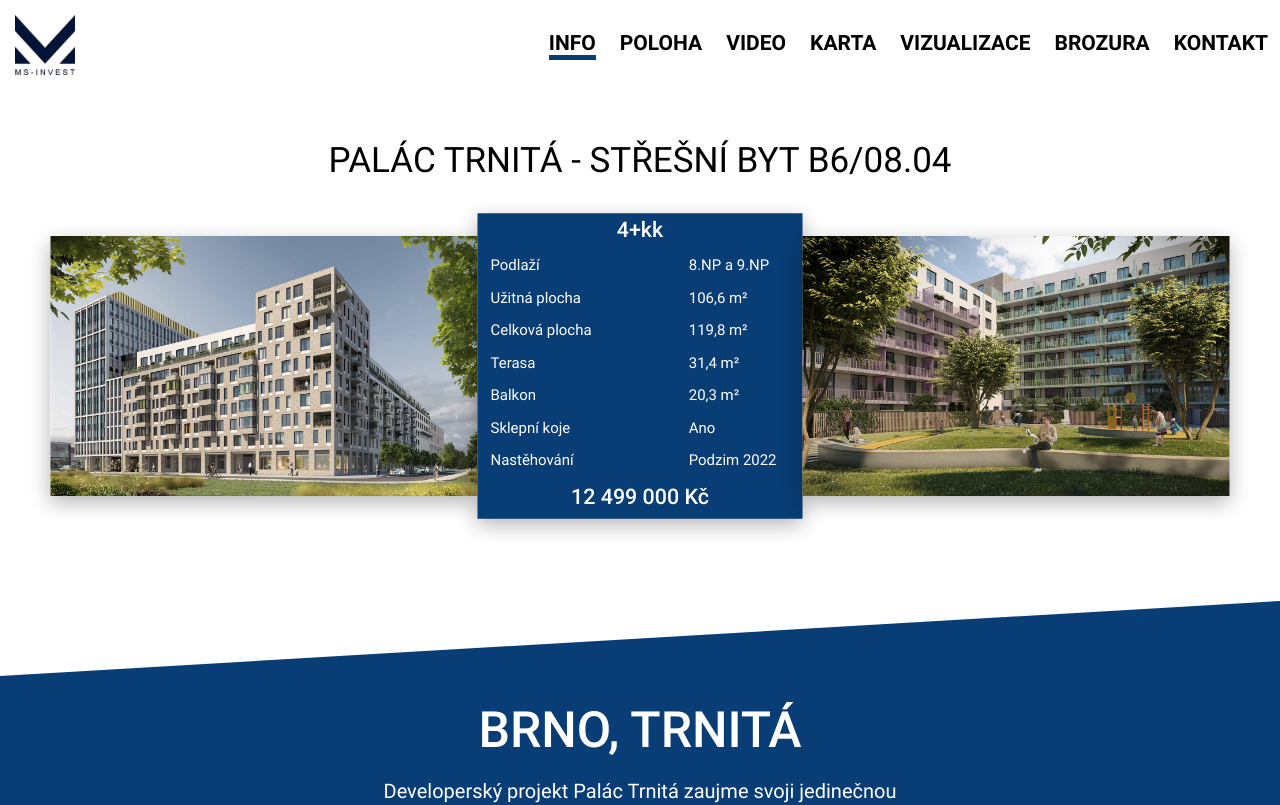
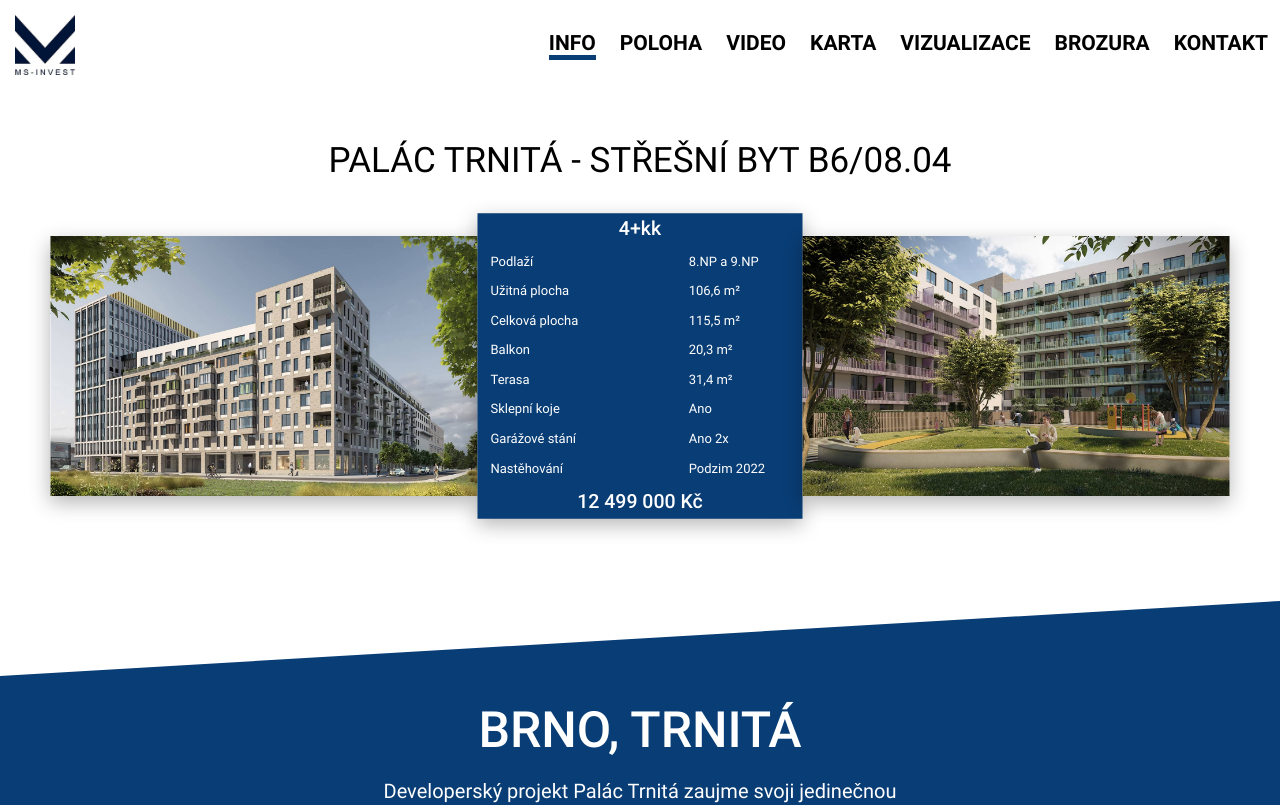
Before and after one commit to LukasCelnar/ApartmentPresentationV2, a React (Create React App) app: page / in a window 1280 px wide. Shown: the top 805 px of the page. Built offline with nearby package versions, Linux system fonts and the light colour scheme.

Commit message:
Adding item in Info specs and fixing typo

```diff
--- a/src/components/Info/Info.js
+++ b/src/components/Info/Info.js
@@ -14,18 +14,20 @@ const Info = () => {
                             <div>Podlaží</div>
                             <div>Užitná plocha</div>
                             <div>Celková plocha</div>
+                            <div>Balkon</div>
                             <div>Terasa</div>
-                            <div>Balkon</div>
                             <div>Sklepní koje</div>
+                            <div>Garážové stání</div>
                             <div>Nastěhování</div>
                         </div>
                         <div className='info__specs-content-right-column' style={{width: '35%'}}>
                             <div>8.NP a 9.NP</div>
                             <div>106,6 m²</div>
-                            <div>119,8 m²</div>
+                            <div>115,5 m²</div>
+                            <div>20,3 m²</div>
                             <div>31,4 m²</div>
-                            <div>20,3 m²</div>
                             <div>Ano</div>
+                            <div>Ano 2x</div>
                             <div>Podzim 2022</div>
                         </div>
                     </div>
--- a/src/components/Info/Info.scss
+++ b/src/components/Info/Info.scss
@@ -4,7 +4,7 @@
     //overflow-x: hidden;
 
     &__header {
-        font-size: 4.5rem;
+        font-size: 4rem;
         text-align: center;
         font-family: $font-regular;
         padding: 2rem 0 2rem 0;
@@ -33,7 +33,7 @@
 
         &-header, &-footer {
             text-align: center;
-            font-size: 3.3rem;
+            font-size: 3rem;
         }
 
         &-content {
@@ -45,8 +45,8 @@
             }
 
             &-left-column > div, &-right-column > div{
-                margin: 2.3rem 0;
-                font-size: 2.3rem;
+                margin: 2.15rem 0;
+                font-size: 2rem;
                 font-family: $font-regular;
             }
 
```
####
• [Task instructions] Determine how many lines in the entries hold the string "components". Write only the number.

• [Response box] 4